The search of tomorrow
Google gets a big boost from the Android OS,which runs over 84% of the world's smartphones. What Google figured out a long time ago is that by controlling the operating system of the world's mobile devices, it can drive traffic to its search engine and associated websites. That, in turn, is part of the reason Google is able generate a 20% jump in revenue as it did last quarter.

Android may not directly contribute to Google's impressive bottom line, but make no mistake, it's akin to a money-making machine. Which brings us to Microsoft and its "mobile-first, cloud-first" strategic direction. Nadella's mobile-first ambitions reach far beyond selling devices, including the successful launch of its Surface Pro 3 pseudo-tablet. For Microsoft, mobile-first means getting its OS, and by extension software and services like Bing, into as many mobile devices as possible, regardless of the manufacturer.

Recent partnership agreements with industry leaders like and the soon-to-be-completed $200 million deal to acquire email app Accompli are recent examples of Microsoft spreading its mobile wings. Getting its operating system onto iOS devices, and now Android-run units, in addition to the aforementioned partnerships and acquisitions will continue to feed the Bing fire.

Even with Nadella's push to get all things Microsoft into every mobile device possible, don't discount its own hardware efforts. It's no secret that smartphone growth is expected to come primarily from emerging markets around the world, something Google and its Android OS have taken full advantage of. But Microsoft's lineup of entry-level smartphones, with Bing preloaded as the default search engine, are ideally positioned to gain market share in the world's up-and-coming markets.

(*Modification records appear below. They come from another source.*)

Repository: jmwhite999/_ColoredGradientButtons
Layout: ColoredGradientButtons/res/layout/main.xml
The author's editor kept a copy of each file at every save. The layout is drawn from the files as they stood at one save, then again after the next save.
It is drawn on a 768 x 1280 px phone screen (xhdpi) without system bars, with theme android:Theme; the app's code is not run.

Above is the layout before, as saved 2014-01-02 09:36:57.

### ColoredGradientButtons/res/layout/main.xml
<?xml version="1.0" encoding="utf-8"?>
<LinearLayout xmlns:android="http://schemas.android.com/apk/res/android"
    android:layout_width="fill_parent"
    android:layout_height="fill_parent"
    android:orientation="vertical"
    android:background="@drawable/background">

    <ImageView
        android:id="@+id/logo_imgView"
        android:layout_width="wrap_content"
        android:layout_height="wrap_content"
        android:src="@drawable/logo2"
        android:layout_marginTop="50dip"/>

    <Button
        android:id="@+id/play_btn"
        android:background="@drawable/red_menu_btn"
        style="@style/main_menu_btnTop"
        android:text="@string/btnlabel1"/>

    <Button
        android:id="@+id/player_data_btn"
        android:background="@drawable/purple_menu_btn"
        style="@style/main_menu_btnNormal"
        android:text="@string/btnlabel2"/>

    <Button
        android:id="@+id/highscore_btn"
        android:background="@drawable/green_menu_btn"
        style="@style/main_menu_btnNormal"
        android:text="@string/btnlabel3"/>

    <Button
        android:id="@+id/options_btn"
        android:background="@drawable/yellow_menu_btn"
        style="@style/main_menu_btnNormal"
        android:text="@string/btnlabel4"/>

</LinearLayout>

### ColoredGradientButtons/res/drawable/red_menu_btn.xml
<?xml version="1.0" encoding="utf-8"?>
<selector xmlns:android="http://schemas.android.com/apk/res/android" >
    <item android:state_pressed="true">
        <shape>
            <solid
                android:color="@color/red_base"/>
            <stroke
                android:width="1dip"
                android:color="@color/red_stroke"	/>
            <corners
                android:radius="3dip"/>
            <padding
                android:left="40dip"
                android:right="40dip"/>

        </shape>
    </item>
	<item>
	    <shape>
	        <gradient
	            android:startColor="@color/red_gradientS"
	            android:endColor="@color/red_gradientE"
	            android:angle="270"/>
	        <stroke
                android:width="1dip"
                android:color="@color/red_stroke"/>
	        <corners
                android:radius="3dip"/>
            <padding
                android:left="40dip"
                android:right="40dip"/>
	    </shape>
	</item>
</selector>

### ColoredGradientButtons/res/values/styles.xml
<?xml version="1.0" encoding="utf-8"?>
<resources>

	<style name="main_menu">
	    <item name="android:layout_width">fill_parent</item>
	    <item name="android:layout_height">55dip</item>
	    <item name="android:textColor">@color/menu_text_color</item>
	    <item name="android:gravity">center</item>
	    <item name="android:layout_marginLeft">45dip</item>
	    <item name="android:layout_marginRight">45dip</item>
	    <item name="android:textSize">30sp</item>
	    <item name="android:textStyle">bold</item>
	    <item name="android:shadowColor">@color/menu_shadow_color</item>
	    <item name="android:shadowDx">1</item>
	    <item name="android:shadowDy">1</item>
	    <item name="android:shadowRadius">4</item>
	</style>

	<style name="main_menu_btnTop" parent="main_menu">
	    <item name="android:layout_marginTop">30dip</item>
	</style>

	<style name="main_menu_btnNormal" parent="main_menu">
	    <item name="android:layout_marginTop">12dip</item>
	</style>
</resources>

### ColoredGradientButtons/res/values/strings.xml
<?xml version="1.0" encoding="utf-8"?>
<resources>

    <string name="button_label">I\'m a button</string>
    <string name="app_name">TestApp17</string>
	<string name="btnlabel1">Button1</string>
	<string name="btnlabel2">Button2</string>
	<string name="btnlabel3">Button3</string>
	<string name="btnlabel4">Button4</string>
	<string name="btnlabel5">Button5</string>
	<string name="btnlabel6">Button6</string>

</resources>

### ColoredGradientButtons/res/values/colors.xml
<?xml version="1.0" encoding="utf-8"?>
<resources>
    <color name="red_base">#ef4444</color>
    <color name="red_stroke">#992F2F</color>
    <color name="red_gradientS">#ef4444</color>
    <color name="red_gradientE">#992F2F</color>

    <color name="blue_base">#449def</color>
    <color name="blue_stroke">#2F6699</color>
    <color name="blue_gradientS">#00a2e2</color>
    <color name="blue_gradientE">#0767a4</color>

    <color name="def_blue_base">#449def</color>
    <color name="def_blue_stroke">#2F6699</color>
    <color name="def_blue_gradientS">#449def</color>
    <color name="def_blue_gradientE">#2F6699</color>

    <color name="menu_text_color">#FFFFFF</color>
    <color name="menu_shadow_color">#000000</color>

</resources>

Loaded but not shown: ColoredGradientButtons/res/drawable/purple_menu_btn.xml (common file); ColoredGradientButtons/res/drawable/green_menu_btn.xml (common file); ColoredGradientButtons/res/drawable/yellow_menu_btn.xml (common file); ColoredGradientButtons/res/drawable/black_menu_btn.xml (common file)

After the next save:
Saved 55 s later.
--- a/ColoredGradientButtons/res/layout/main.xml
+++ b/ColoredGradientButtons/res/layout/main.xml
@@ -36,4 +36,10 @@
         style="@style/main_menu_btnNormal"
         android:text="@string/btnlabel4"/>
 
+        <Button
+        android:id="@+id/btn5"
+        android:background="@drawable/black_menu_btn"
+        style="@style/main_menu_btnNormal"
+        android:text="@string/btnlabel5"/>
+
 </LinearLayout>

Knocking a long-established leader like Google from its perch, as Microsoft is trying to do with Bing, is a long-term proposition. But Microsoft's incremental search wins these past several months are certainly steps in the right direction, and combined with Nadella's mobile-first plans, it's safe to say Bing is doing just fine, thank you.


Tim Brugger has no position in any stocks mentioned. The Motley Fool recommends Google (A shares), Google (C shares), and The Motley Fool owns shares of Google (A shares), Google (C shares), and Microsoft. Try any of our Foolish newsletter services free for 30 days. We Fools may not all hold the same opinions, but we all believe that considering a diverse range of insights makes us better investors. The Motley Fool has a disclosure policy.